**EXERCISE OBJECTIVE**
Your task is to retype every entry exactly while omitting the pictures.

[Records drawn from a dataset]
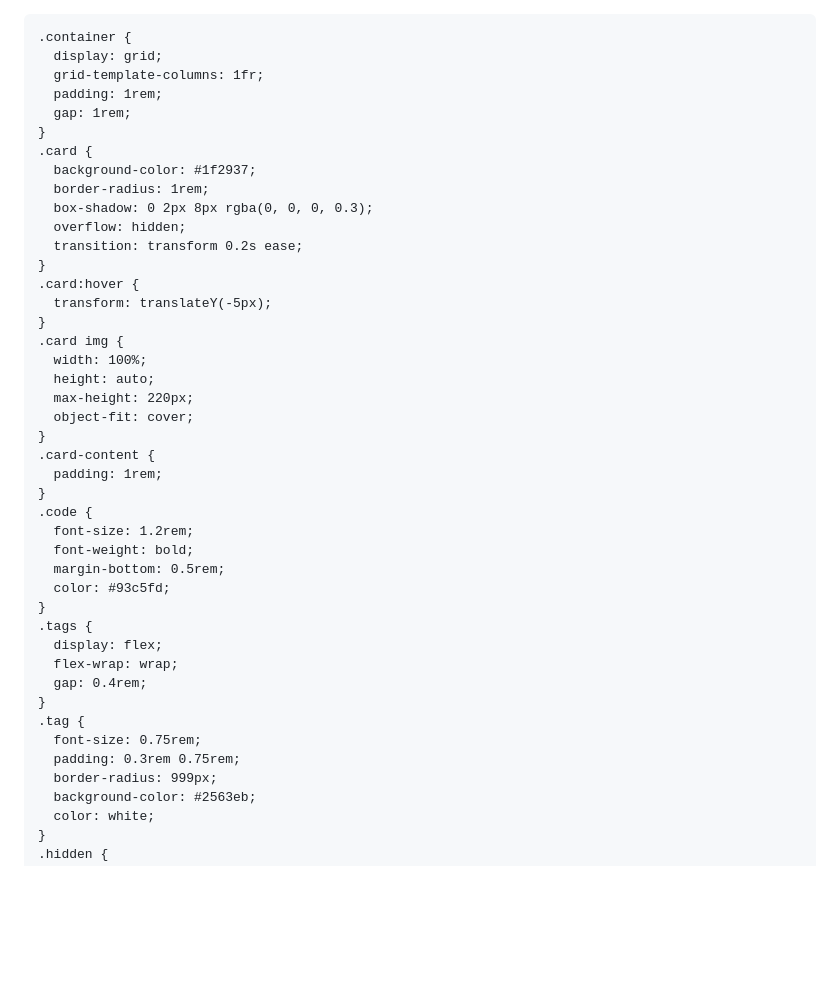
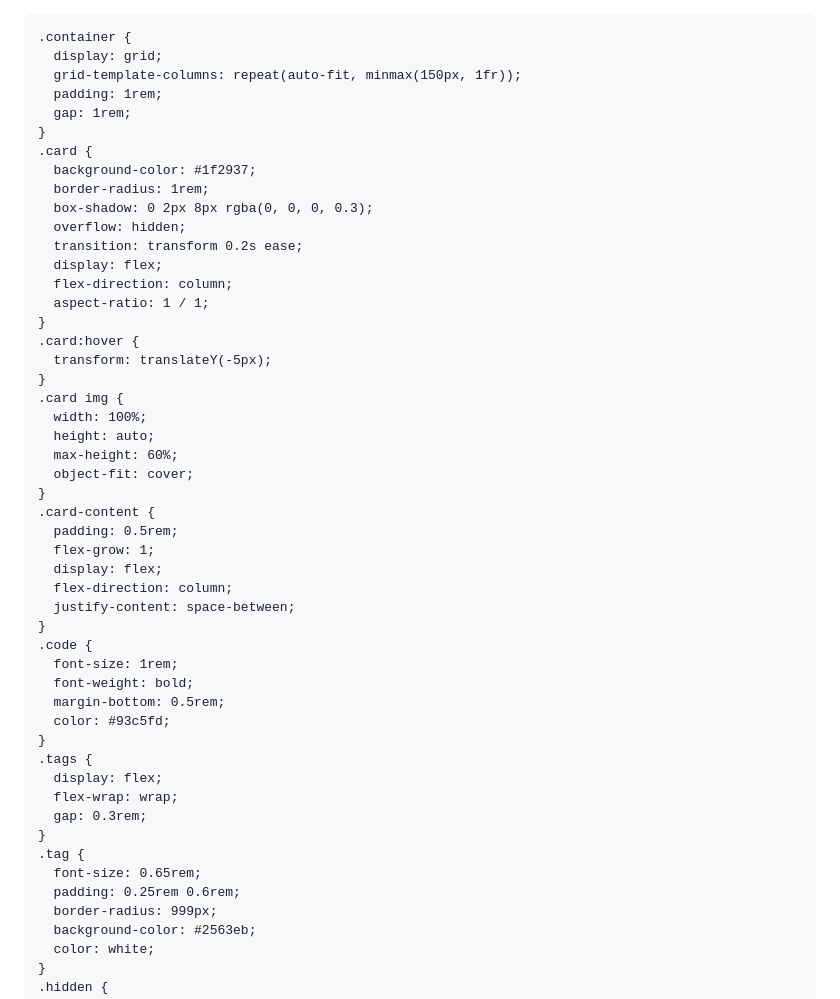
Before and after one commit to abomkdad/colore, a Markdown page: README.md, the part around the change. Drawn GitHub-style; blank space fills up the shorter version.

```diff
--- a/README.md
+++ b/README.md
@@ -64,7 +64,7 @@
 
     .container {
       display: grid;
-      grid-template-columns: 1fr;
+      grid-template-columns: repeat(auto-fit, minmax(150px, 1fr));
       padding: 1rem;
       gap: 1rem;
     }
@@ -74,6 +74,9 @@
       box-shadow: 0 2px 8px rgba(0, 0, 0, 0.3);
       overflow: hidden;
       transition: transform 0.2s ease;
+      display: flex;
+      flex-direction: column;
+      aspect-ratio: 1 / 1;
     }
     .card:hover {
       transform: translateY(-5px);
@@ -81,14 +84,18 @@
     .card img {
       width: 100%;
       height: auto;
-      max-height: 220px;
+      max-height: 60%;
       object-fit: cover;
     }
     .card-content {
-      padding: 1rem;
+      padding: 0.5rem;
+      flex-grow: 1;
+      display: flex;
+      flex-direction: column;
+      justify-content: space-between;
     }
     .code {
-      font-size: 1.2rem;
+      font-size: 1rem;
       font-weight: bold;
       margin-bottom: 0.5rem;
       color: #93c5fd;
@@ -96,11 +103,11 @@
     .tags {
       display: flex;
       flex-wrap: wrap;
-      gap: 0.4rem;
+      gap: 0.3rem;
     }
     .tag {
-      font-size: 0.75rem;
-      padding: 0.3rem 0.75rem;
+      font-size: 0.65rem;
+      padding: 0.25rem 0.6rem;
       border-radius: 999px;
       background-color: #2563eb;
       color: white;
```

**ANSWER SPACE**
Before and after one commit to abomkdad/colore, a Markdown page: README.md, the part around the change. Drawn GitHub-style; blank space fills up the shorter version.

```diff
--- a/README.md
+++ b/README.md
@@ -64,7 +64,7 @@
 
     .container {
       display: grid;
-      grid-template-columns: 1fr;
+      grid-template-columns: repeat(auto-fit, minmax(150px, 1fr));
       padding: 1rem;
       gap: 1rem;
     }
@@ -74,6 +74,9 @@
       box-shadow: 0 2px 8px rgba(0, 0, 0, 0.3);
       overflow: hidden;
       transition: transform 0.2s ease;
+      display: flex;
+      flex-direction: column;
+      aspect-ratio: 1 / 1;
     }
     .card:hover {
       transform: translateY(-5px);
@@ -81,14 +84,18 @@
     .card img {
       width: 100%;
       height: auto;
-      max-height: 220px;
+      max-height: 60%;
       object-fit: cover;
     }
     .card-content {
-      padding: 1rem;
+      padding: 0.5rem;
+      flex-grow: 1;
+      display: flex;
+      flex-direction: column;
+      justify-content: space-between;
     }
     .code {
-      font-size: 1.2rem;
+      font-size: 1rem;
       font-weight: bold;
       margin-bottom: 0.5rem;
       color: #93c5fd;
@@ -96,11 +103,11 @@
     .tags {
       display: flex;
       flex-wrap: wrap;
-      gap: 0.4rem;
+      gap: 0.3rem;
     }
     .tag {
-      font-size: 0.75rem;
-      padding: 0.3rem 0.75rem;
+      font-size: 0.65rem;
+      padding: 0.25rem 0.6rem;
       border-radius: 999px;
       background-color: #2563eb;
       color: white;
```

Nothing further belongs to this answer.